Jeannette Gurung of WOCAN highlights some of the gender differentiated impacts of REDD.
While REDD presents opportunities for positive social outcomes, it also brings risks of serious negative outcomes. The current discussions on REDD mechanisms and impacts have paid little attention to the gender differentiated impacts of REDD, in terms of the increased vulnerability of rural women to its negative consequences and the opportunities that REDD presents for women. There are a number of concerns here that relate to the different roles, responsibilities and rights of women’s and men’s use of forest resources. Three of the main issues are:

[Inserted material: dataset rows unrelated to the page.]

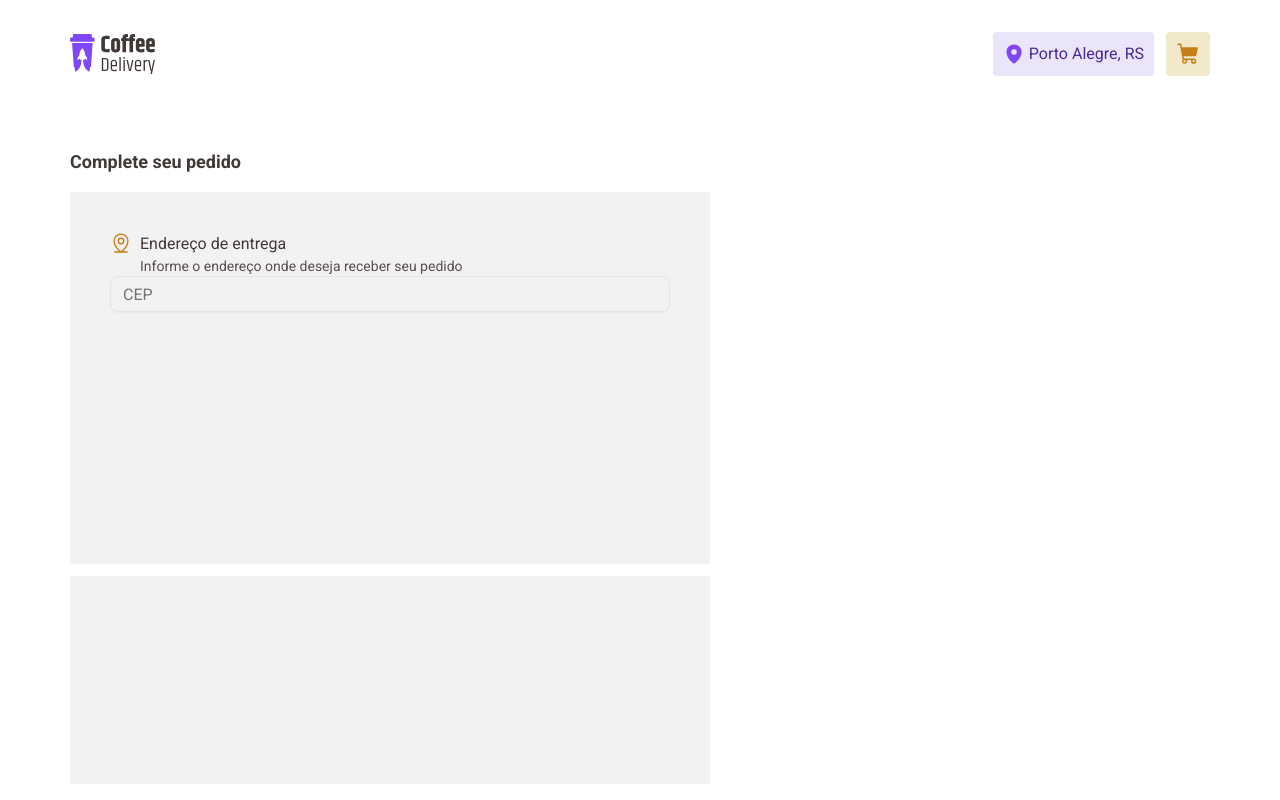
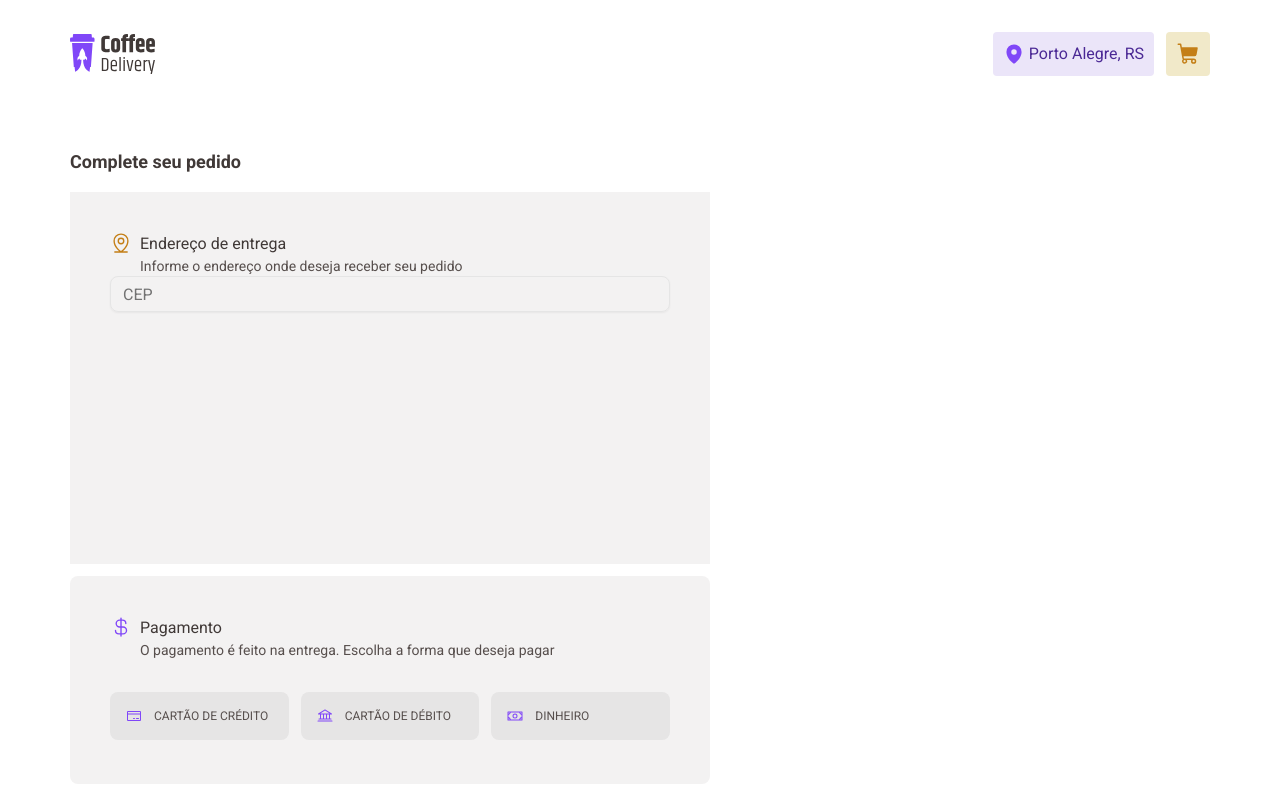
Before and after one commit to luksquitos/ignite-coffee, a React (Vite) app: page /payment in a window 1280 px wide. Built offline with nearby package versions, Linux system fonts and the light colour scheme.

Commit message:
feat: base for payment and address form

```diff
--- a/src/components/payment/address-form.tsx
+++ b/src/components/payment/address-form.tsx
@@ -3,7 +3,7 @@ import { Input } from '../ui/input'
 
 export function AddressForm() {
   return (
-    <div className="centered-box mt-10!">
+    <div className="centered-box mt-10! rounded-md">
       <p className="text-base-subtitle text-lg font-bold">Complete seu pedido</p>
       <form action="" className="mt-4 p-10 w-[40rem] h-[23.25rem] bg-base-card">
         <main className="">
--- a/src/components/payment/payment-options-form.tsx
+++ b/src/components/payment/payment-options-form.tsx
@@ -1,7 +1,41 @@
+import type { Icon } from '@phosphor-icons/react'
+import { BankIcon, CreditCardIcon, CurrencyDollarIcon, MoneyIcon } from '@phosphor-icons/react'
+
+function PaymentOption({ icon: IconComponent, name }: { icon: Icon, name: string }) {
+  return (
+    <button type="button" className="flex flex-1 gap-3 rounded-md p-4 bg-base-button hover:bg-base-hover hover:cursor-pointer">
+      <IconComponent className="size-4 text-purple" weight="regular" />
+      <p className="text-base-text text-xs">{name.toUpperCase()}</p>
+    </button>
+  )
+}
+
 export function PaymentOptionsForm() {
   return (
-    <form action="" className="mt-3 w-[40rem] h-52 bg-base-card">
+    <form action="" className="mt-3 w-[40rem] h-52 p-10 rounded-md bg-base-card">
       <main>
+        <div className="flex items-start gap-2">
+          <CurrencyDollarIcon className="size-5.5 text-purple" />
+          <div className="">
+            <p className="text-base-subtitle">Pagamento</p>
+            <p className="text-base-text text-sm">O pagamento é feito na entrega. Escolha a forma que deseja pagar</p>
+          </div>
+        </div>
+        {/* Options */}
+        <div className=" mt-8 centered gap-3">
+          <PaymentOption
+            icon={CreditCardIcon}
+            name="Cartão de Crédito"
+          />
+          <PaymentOption
+            icon={BankIcon}
+            name="Cartão de Débito"
+          />
+          <PaymentOption
+            icon={MoneyIcon}
+            name="Dinheiro"
+          />
+        </div>
 
       </main>
 
```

1. Women as farmers: Due to existing gender roles that are defined by cultural norms and practices and women’s primary responsibilities for food production/ preparation and household care, women’s roles in forest management are usually limited to those of subsistence needs for fuelwood, medicinal products, fodder for livestock, and selling small quantities of fuelwood in local markets while men’s roles are more likely to be linked to timber and NTFP extraction for commercial purposes. Women’s greater responsibilities for crop and food production in most of the developing world render them more susceptible to the impacts of climate change, such as declining water supplies and increasing pest outbreaks.
2. Women as fuelwood collectors: The depletion of forest resources often severely increases women’s labour and time for fuelwood collection for cooking and heating. Conservation measures that bar entrance into protected forests (as part of a nation’s REDD program, for example) also increase women’s labour and time demands, sometimes forcing parents to remove their children from schools to help with collection tasks. Monoculture tree plantations (as included in REDD programs) generally have negative impacts on women’s livelihoods as they cannot provide the multiple benefits of fuelwood, fodder, medicine, water and soil nutrient retention, etc.
3. Women’s land rights: Women are commonly without any formal rights to land or forests. Under statutory or customary laws, most tropical forests are owned by indigenous peoples or forest dependent communities but it cannot be assumed that women have equal rights with men to these lands. Land claims may be affected by privatization as corporations, international conservation agencies and governments scurry to acquire land for REDD.
There are many cases of women’s groups successfully managing forestry and agroforestry projects, nurseries and woodlots, yet women continue to be nominal stakeholders in decision-making and planning. What assurance, therefore, exists that they will receive equal benefits and participation in REDD mechanisms? If decision-making processes of REDD fail to acknowledge the roles, skills and knowledge of women, the sustainable use and management of forest for climate change mitigation will be severely constrained.
Despite the very real risks that REDD poses to rural women, there are opportunities for it to make significant immediate and direct contributions to their livelihoods. It holds out the hope of rewarding the managers of forests for their efforts to protect, nurture and rehabilitate forests, while expanding community-based forestry systems that address the basic livelihood concerns of women and other forest-dependent groups. Thus it could reduce the vulnerability of women to climate change while also creating new financing and mechanisms to address poverty alleviation goals. REDD can reward women for their biodiversity stewardship (especially regarding saving seeds and nurturing trees) through targeted and effective public governance measures that pay them for their time.
It could provide a renewed focus on reforms to decentralize forest management and institutions, to make them more accessible and responsive to the needs of rural women, and to assure appropriate and equitable benefit-sharing for women of communities that are both forest-dependent and forestenhancing.